  21. ^ "Lily-Of-The-Valley". The New York Times.
  22. ^ New York Media, LLC (4 June 1979). New York Magazine. New York Media, LLC. p. 92. ISSN 0028-7369. Retrieved 28 September 2010.
  23. ^ Soniak, Matt (11 October 2011). "How Poisonous Is Lily of the Valley?". Retrieved 24 June 2015.
  24. ^ Cantell, Sulo; Saarnio, Väinö, 1936. Suomen myrkylliset ja lääkekasvit (translation: The Poisonous and Medical plants of Finland, no known translated literature available)[better source needed]
  25. ^ Marc Spehr; Günter Gisselmann; Alexandra Poplawski; Jeffrey A. Riffell; Christian H. Wetzel; Richard K. Zimmer; Hanns Hatt (2003). "Identification of a Testicular Odorant Receptor Mediating Human Sperm Chemotaxis". Science. 299 (5615): 2054–8. Bibcode:2003Sci...299.2054S. doi:10.1126/science.1080376. PMID 12663925. Retrieved 24 June 2012.
  26. ^ For example ScienceDaily 2007
  27. ^ Christoph Brenker; Normann Goodwin; Ingo Weyand; Nachiket D Kashikar; Masahiro Naruse; Miriam Krähling; Astrid Müller; U Benjamin Kaupp; Timo Strünker (2012). "The CatSper channel: a polymodal chemosensor in human sperm". The EMBO Journal. 31 (7): 1654–1665. doi:10.1038/emboj.2012.30. PMC 3321208. PMID 22354039. See also ScienceMag article
  28. ^ a b c d "Lily of the Valley Perfumes". Vogue slideshow.
  29. ^ Patty. "Best Lily of the Valley Perfume – Muguet Guide". Perfume Posse, April 8, 2013.
  30. ^ Morris, Edwin T. (1984). Fragrance : A story of perfume from Cleopatra to Chanel.

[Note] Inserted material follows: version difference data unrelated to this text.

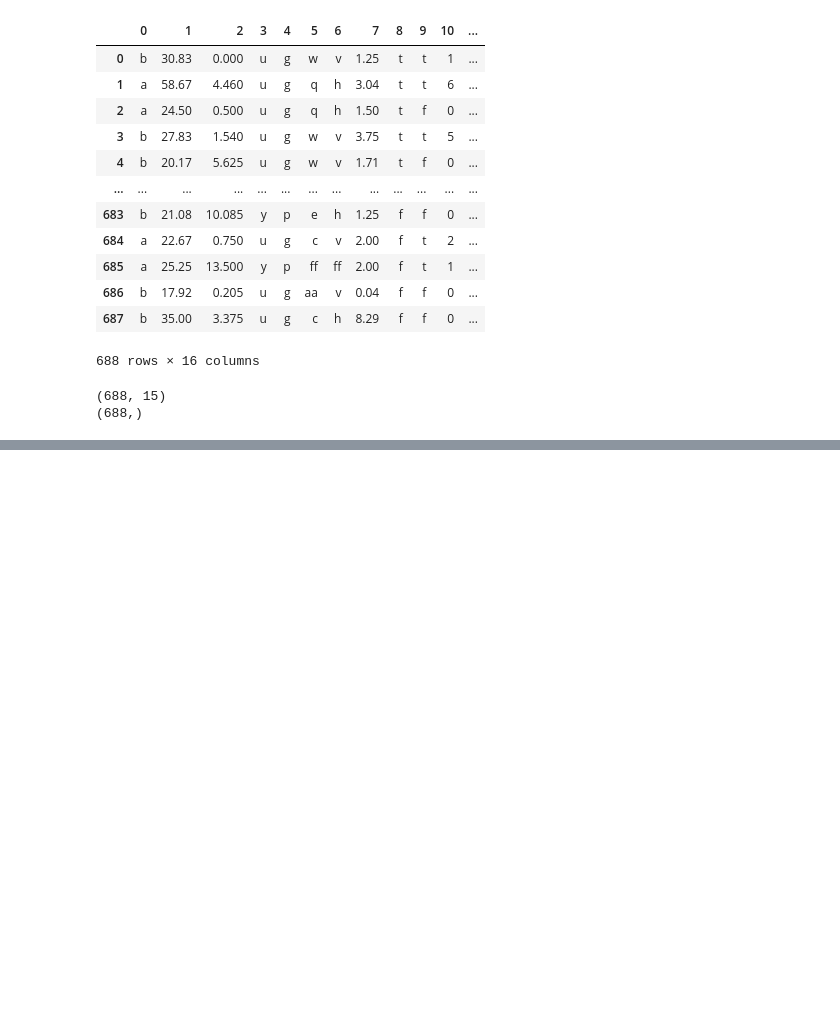
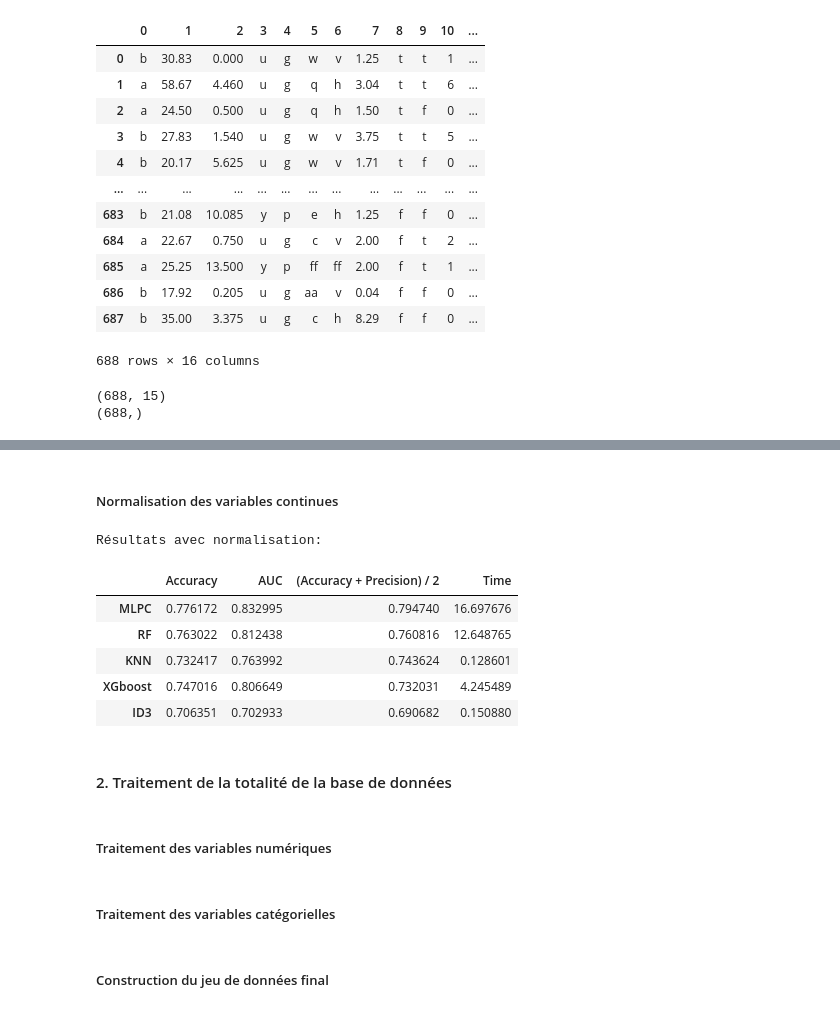
Before and after one commit to Katia-LOUNAS/Machine-Learning, a Jupyter notebook: TP01/Atelier_1.ipynb, the cells around one changed output, grey strips where cells are left out. Cells and saved outputs as stored; diff of their text form; code cells hidden in the pictures; blank space fills up the shorter version.

```diff
--- a/TP01/Atelier_1.ipynb
+++ b/TP01/Atelier_1.ipynb
@@ -474,0 +502,18 @@ numeric_columns =
+# %% [markdown]
+<h5>Normalisation des variables continues
+# %%
+scaler = StandardScaler()
+X_numeric_scaled = scaler.fit_transform(X_numeric)
+
+print("Résultats avec normalisation:")
+run_classifiers(clfs, X_numeric_scaled, y)
+# %% [output]
+Résultats avec normalisation:
+|  | Accuracy | AUC | (Accuracy + Precision) / 2 | Time |
+| MLPC | 0.776172 | 0.832995 | 0.794740 | 16.697676 |
+| RF | 0.763022 | 0.812438 | 0.760816 | 12.648765 |
+| KNN | 0.732417 | 0.763992 | 0.743624 | 0.128601 |
+| XGboost | 0.747016 | 0.806649 | 0.732031 | 4.245489 |
+| ID3 | 0.706351 | 0.702933 | 0.690682 | 0.150880 |
+# %% [markdown]
+<h4>2. Traitement de la totalité de la base de données
@@ -474,0 +530,2 @@ numeric_columns =
+# %% [markdown]
+<h5> Traitement des variables numériques
@@ -474,0 +537,2 @@ numeric_columns =
+# %% [markdown]
+<h5> Traitement des variables catégorielles
@@ -474,0 +550,2 @@ numeric_columns =
+# %% [markdown]
+<h5> Construction du jeu de données final
```
Also changed, not shown: parts of 17 cells of this notebook.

New York: Scribners. ISBN 978-0684181950.
  31. ^ a b "Wedding Traditions & Trivia". Archived from the original on 2012-07-15. Retrieved 2012-07-23.
  32. ^ a b Lily of the Valley Stars in Royal Bridal Bouquet
  33. ^ Balcony kisses seal royal wedding
  34. ^ "Lily of the Valley – May Day in France". 26 April 2010. Retrieved 24 June 2015.
  35. ^ Coleman and Burley, Hilary and Sally (2015). Shout Kernow. London, UK: Francis Boutle Publishers. pp. 53–55. ISBN 978 1 903427 97 2.
  36. ^ "Lily of the valley". Retrieved 24 June 2015.
  37. ^ "Lily of the Valley – Finland's National Flower". 28 May 2013. Retrieved 24 June 2015.
  38. ^ "May Birth Flower : Birth Month Flower". 2007-06-02. Retrieved 2012-04-30.

Further readingEdit

Vandepitte, Katrien; De Meyer, Tim; Jacquemyn, Hans (February 2013). "The impact of extensive clonal growth on fine-scale mating patterns: a full paternity analysis of a lily-of-the-valley population (Convallaria majalis)". Annals of Botany. 111 (4): 623–628. doi:10.1093/aob/mct024. PMC 3605957. PMID 23439847.

External linksEdit